> **Collected data entries**:
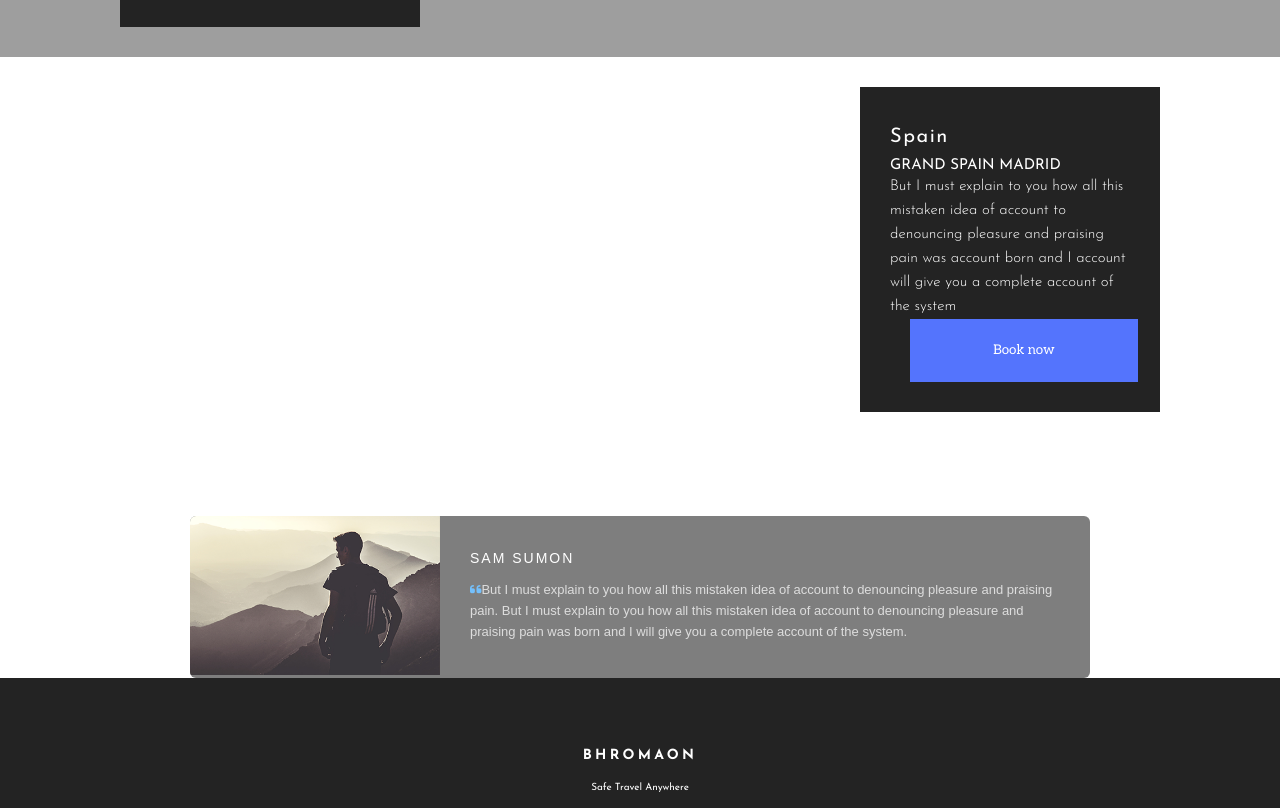
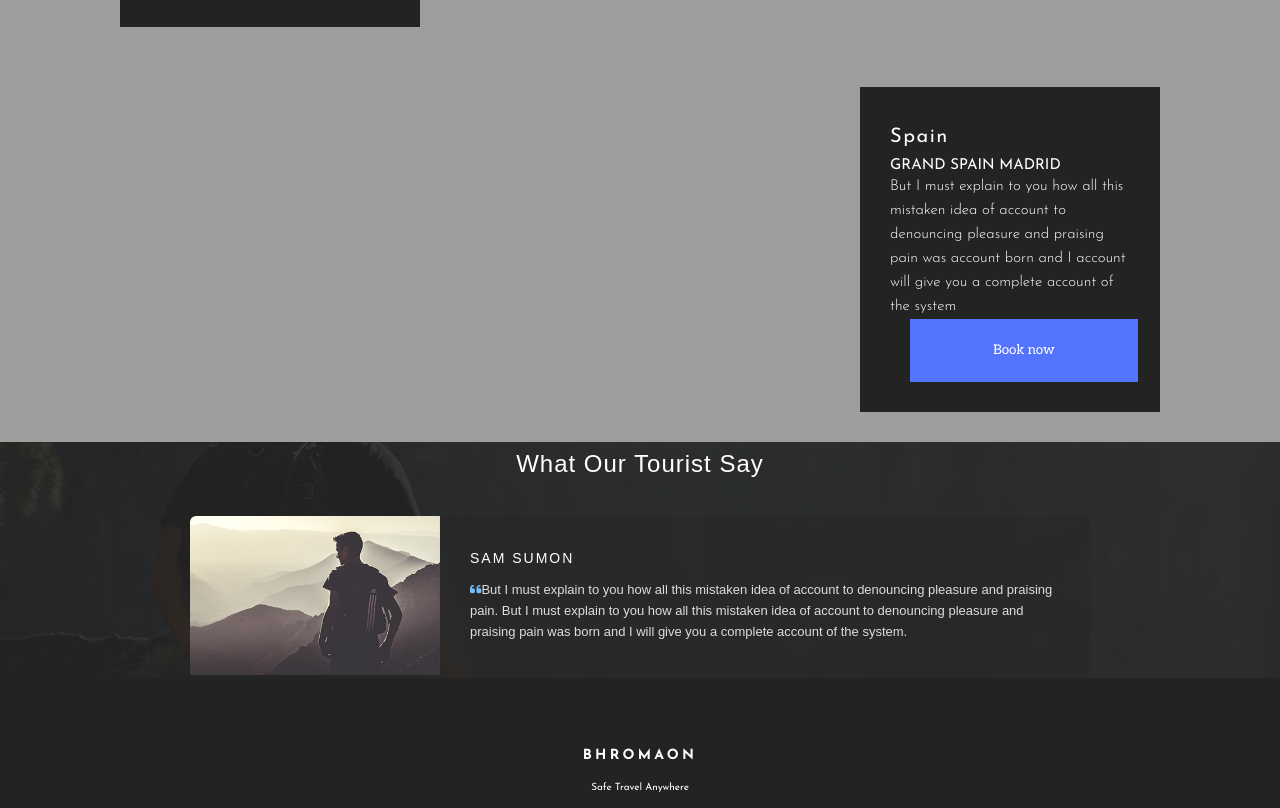
Before and after one commit to Anitha-Thunga/bhromaon-module1-test-skills-project, a website: page index.html in a window 1280 px wide. Shown: the part 1731-2539 px from the top of the page. Drawn offline with Linux system fonts and the light colour scheme; the site is published under a folder, as on GitHub Pages, so addresses that start at the root find nothing.

Commit message:
image path names upadted

```diff
--- a/styles/_frame3.scss
+++ b/styles/_frame3.scss
@@ -4,7 +4,7 @@
 //styles for mobile
 /* styles for section3*/
 .frame3 {
-  background-image: url(images/Rectangle41445.png);
+  background-image: url(../images/Rectangle41445.png);
   background-size: cover;
   background-position: center;
   background-repeat: no-repeat;
--- a/styles/_frame4.scss
+++ b/styles/_frame4.scss
@@ -5,7 +5,7 @@
 /*styles for section4*/
 .frame4 {
 
-  background-image: url(/images/Rectangle41446.png);
+  background-image: url(../images/Rectangle41446.png);
   background-size: cover;
   background-position: center;
   background-repeat: no-repeat;
--- a/styles/_frame5.scss
+++ b/styles/_frame5.scss
@@ -5,7 +5,7 @@
 /*styles for section5*/
 
 .frame5 {
-  background: url("/images/Rectangle41421.png") no-repeat center/cover;
+  background: url("../images/Rectangle41421.png") no-repeat center/cover;
   display: flex;
   flex-direction: column;
   align-items: center;
```
Also changed, not shown: styles/index.css.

> **WORK ORDER**: For the word "images", tally the lines of the entries in which it appears and give the total alone.

> **ANSWER FOR THE TASK**: 6